Clinton and Castro Hating's Finest Hour

What else could possibly cause Republicans to drop their allegiance to family values and simultaneously side with Al Gore on an issue? Nothing but the once-in-a-lifetime opportunity to bash President Clinton and Fidel Castro with one fell swoop. One can't remember such a political oddity in recent history - Democrats preaching the sanctity of family and the rule of law while Republicans preach of the importance of the role of government.

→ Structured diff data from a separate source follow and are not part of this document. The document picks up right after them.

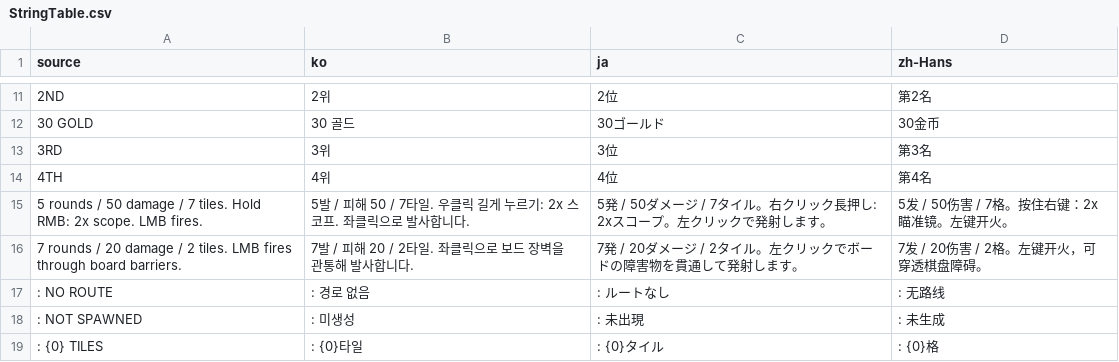
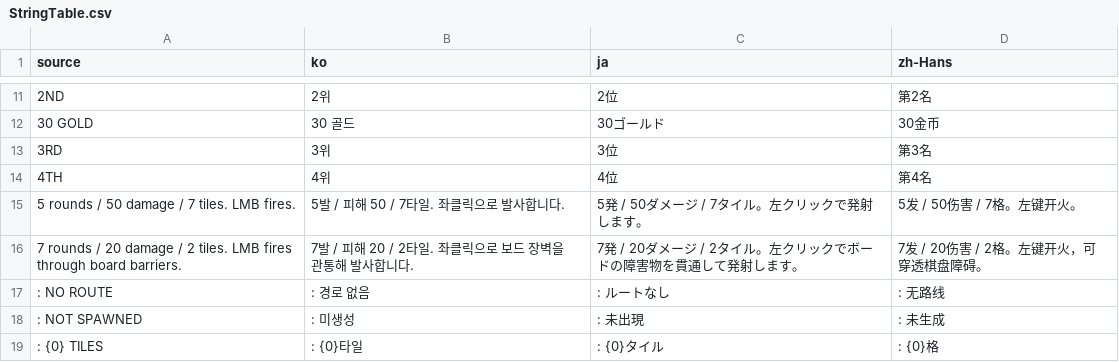
Before and after one commit to doyeon-SM/MazeParty, a CSV file: Assets/MazeParty/Resources/MazeParty/Localization/StringTable.csv, drawn as a sheet; only a part is shown, gaps mark what is left out; removed rows and columns are numbered as before the commit, all else as after; the diff names each change by its address in the sheet, - before the commit and + after, or states it on an @@ line.

```diff
--- a/Assets/MazeParty/Resources/MazeParty/Localization/StringTable.csv
+++ b/Assets/MazeParty/Resources/MazeParty/Localization/StringTable.csv
-row 15: 5 rounds / 50 damage / 7 tiles. Hold RMB: 2x scope. LMB fires. | 5발 / 피해 50 / 7타일. 우클릭 길게 누르기: 2x 스코프. 좌클릭으로 발사합니다. | 5発 / 50ダメージ / 7タイル。右クリック長押し: 2xスコープ。左クリックで発射します。 | 5发 / 50伤害 / 7格。按住右键：2x瞄准镜。左键开火。
+row 15: 5 rounds / 50 damage / 7 tiles. LMB fires. | 5발 / 피해 50 / 7타일. 좌클릭으로 발사합니다. | 5発 / 50ダメージ / 7タイル。左クリックで発射します。 | 5发 / 50伤害 / 7格。左键开火。
```
Also changed, not shown: 38 other files.
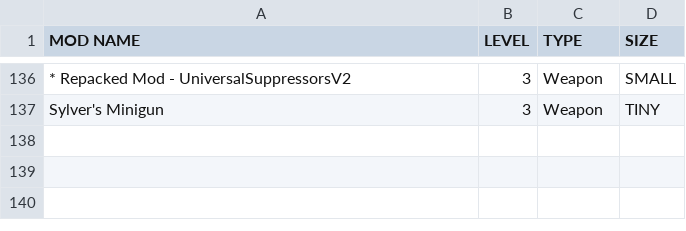
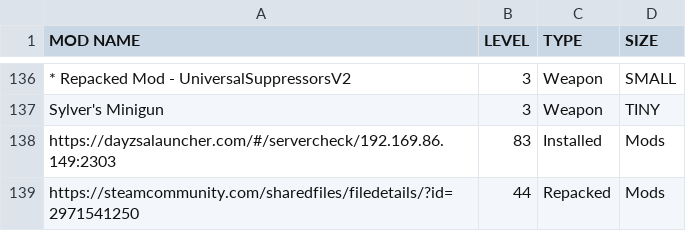
Before and after one commit to AlphaEye420/ApocalypseIsle, a CSV file: June 2025 Mod list.csv, drawn as a sheet; only a part is shown, gaps mark what is left out; the diff names each change by its address in the sheet, - before the commit and + after, or states it on an @@ line.

Commit message:
Apocalypse Isle Wiki

```diff
--- a/June 2025 Mod list.csv
+++ b/June 2025 Mod list.csv
+row 138: https://dayzsalauncher.com/#/servercheck/192.169.86.149:2303 | 83 | Installed | Mods
+row 139: https://steamcommunity.com/sharedfiles/filedetails/?id=2971541250 | 44 | Repacked | Mods
```
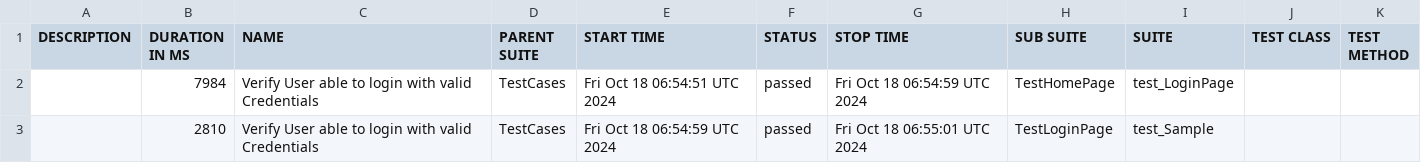
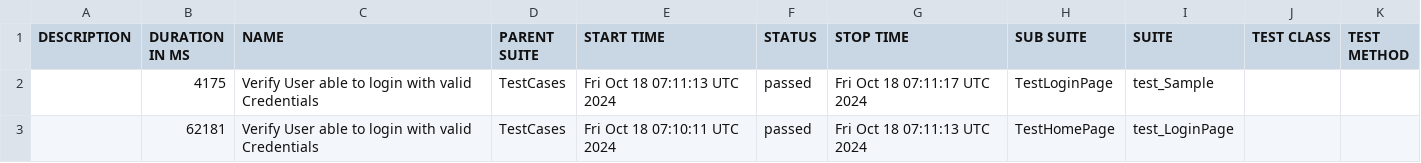
Before and after one commit to Aruna-gowda/MobileAppAuto_Demo, a CSV file: data/suites.csv, drawn as a sheet.

```diff
--- a/data/suites.csv
+++ b/data/suites.csv
@@ -1,3 +1,3 @@
 "DESCRIPTION","DURATION IN MS","NAME","PARENT SUITE","START TIME","STATUS","STOP TIME","SUB SUITE","SUITE","TEST CLASS","TEST METHOD"
-"","7984","Verify User able to login with valid Credentials","TestCases","Fri Oct 18 06:54:51 UTC 2024","passed","Fri Oct 18 06:54:59 UTC 2024","TestHomePage","test_LoginPage","",""
-"","2810","Verify User able to login with valid Credentials","TestCases","Fri Oct 18 06:54:59 UTC 2024","passed","Fri Oct 18 06:55:01 UTC 2024","TestLoginPage","test_Sample","",""
+"","4175","Verify User able to login with valid Credentials","TestCases","Fri Oct 18 07:11:13 UTC 2024","passed","Fri Oct 18 07:11:17 UTC 2024","TestLoginPage","test_Sample","",""
+"","62181","Verify User able to login with valid Credentials","TestCases","Fri Oct 18 07:10:11 UTC 2024","passed","Fri Oct 18 07:11:13 UTC 2024","TestHomePage","test_LoginPage","",""
```
Also changed, not shown: 18 other files.
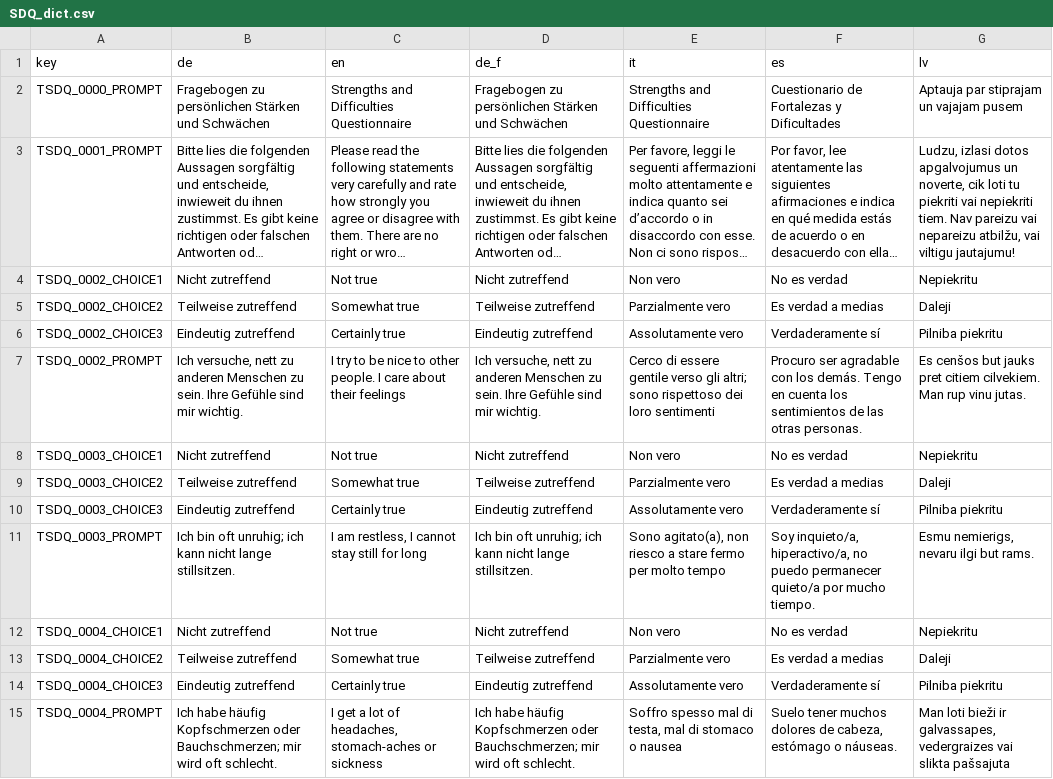
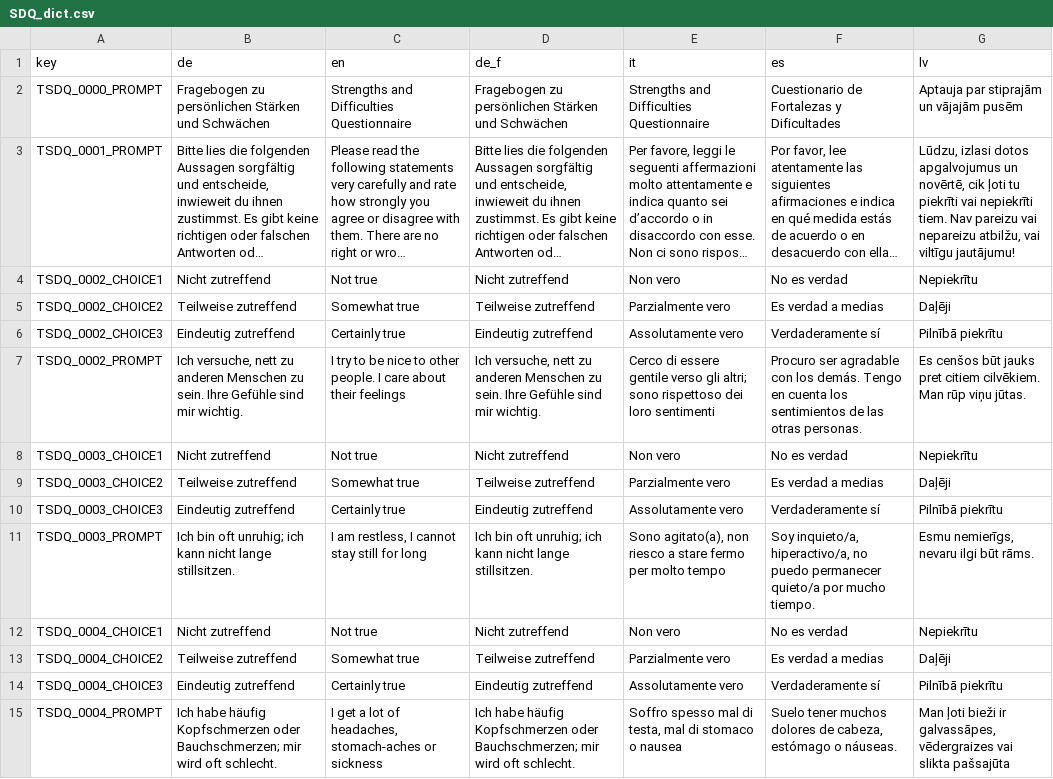
Before and after one commit to fmhoeger/psyquest, a CSV file: data_raw/dicts/SDQ_dict.csv, drawn as a sheet; only a part is shown; long unchanged cells end in …; the diff covers the shown part only; the diff names each change by its address in the sheet, - before the commit and + after, or states it on an @@ line.

```diff
--- a/data_raw/dicts/SDQ_dict.csv
+++ b/data_raw/dicts/SDQ_dict.csv
-G2 (lv): Aptauja par stiprajam un vajajam pusem
+G2 (lv): Aptauja par stiprajām un vājajām pusēm
-G3 (lv): Ludzu, izlasi dotos apgalvojumus un noverte, cik loti tu piekriti vai nepiekriti tiem. Nav pareizu vai nepareizu atbilžu, vai viltigu jautajumu!
+G3 (lv): Lūdzu, izlasi dotos apgalvojumus un novērtē, cik ļoti tu piekrīti vai nepiekrīti tiem. Nav pareizu vai nepareizu atbilžu, vai viltīgu jautājumu!
-G4 (lv): Nepiekritu
+G4 (lv): Nepiekrītu
-G5 (lv): Daleji
+G5 (lv): Daļēji
-G6 (lv): Pilniba piekritu
+G6 (lv): Pilnībā piekrītu
-G7 (lv): Es cenšos but jauks pret citiem cilvekiem. Man rup vinu jutas.
+G7 (lv): Es cenšos būt jauks pret citiem cilvēkiem. Man rūp viņu jūtas.
-G8 (lv): Nepiekritu
+G8 (lv): Nepiekrītu
-G9 (lv): Daleji
+G9 (lv): Daļēji
-G10 (lv): Pilniba piekritu
+G10 (lv): Pilnībā piekrītu
-G11 (lv): Esmu nemierigs, nevaru ilgi but rams.
+G11 (lv): Esmu nemierīgs, nevaru ilgi būt rāms.
-G12 (lv): Nepiekritu
+G12 (lv): Nepiekrītu
-G13 (lv): Daleji
+G13 (lv): Daļēji
-G14 (lv): Pilniba piekritu
+G14 (lv): Pilnībā piekrītu
-G15 (lv): Man loti bieži ir galvassapes, vedergraizes vai slikta pašsajuta
+G15 (lv): Man ļoti bieži ir galvassāpes, vēdergraizes vai slikta pašsajūta
```
Also changed, not shown: 87 edited cells elsewhere in this file, data_raw/dicts/DEG_dict.csv, data_raw/dicts/GMS_dict.csv, 12 other files.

But that is what happens when Bill Clinton and Fidel Castro are perceived as sitting on the same side of an issue. There is no leader in the world, including Sadaam Hussein, that certain Republicans hate more than Mr. Castro. In their view, Castro is like a fossil whose imprint never seems to wear away. He has outlasted seven American Presidents and is working on his eighth in the person of Pres. Clinton. He has revealed more contradictions, caused more blunders and inspired more obstinacy in American foreign policy than any foreign leader in the history of the U.S. Even one of the most sane and reserved political writers in America, Robert Novak blows his stack at the mere mention of Castro's name. Novak, though not a card-carrying Republican, certainly shares their sentiments where Castro is concerned.

Toward President Clinton, Republicans have developed an attitude like Democrats held toward Ronald Reagan in the 1980s; he is the man they love to hate. Though impeachment is over a year old, Republicans, like House Majority Whip Tom Delay, still cannot get over the resentment and bitterness they feel. Many Republicans appear as bent in their opposition to Clinton over Elian Gonzalez as they were over Whitewater, Travelgate, Campaign Finance, Monica Lewinsky, Kathleen Wiley and, get the point.

The double play of "getting" Clinton and Castro over Elian Gonzalez, not to mention Janet Reno, is too enticing to pass up. This is especially true in an election year. And the Republican fervor on the Elian issue represents an energy level that cannot be matched by any Democrat, even one like Sen. Robert Torricelli (D-N.J.) who hates Castro as much as any Republican. No, Republicans surpass even Torricelli Democrats as the GOP's dislike for Castro and Clinton generates a double-portion of the spirit of disdain.

The result is that even more than John McCain's campaign, the Elian Gonzalez issue is rupturing the Republican Party. It is even removing the illusion that Republicans wholeheartedly and steadfastly hold to a family values agenda. Far from impenetrable unity, the Elian issue hits every male Republican at home. As a Republican colleague of mine said to me, " You can tell which Republicans had a good relationship with their fathers and which ones didn't by the stand they take on Elian". It is all the more good that the less-than-perfect childhoods of some Republicans fit rather nicely with a personal vendetta against two more domineering male figures - one from Cuba and the other from Arkansas.

And so America will be treated to at least another month of sentences prefaced by " We must consider what is in the best interests of Elian …" but which reveal nothing more than rabid anti-Clinton and Castro isms. It is more than just the worst type of partisan politics; it is the type of emotional unintelligence that can drive a country into the abyss. Already the affair has revealed the potential to not only fracture a party but to plant the seed that could fracture a nation along ethnic lines. The result maybe that even after Elian's custody and place of residency is determined, this country will be the worst for it. And there may be nothing but stubbornness and the hatred of two men to blame.

Cedric Muhammad

Monday, April 24, 2000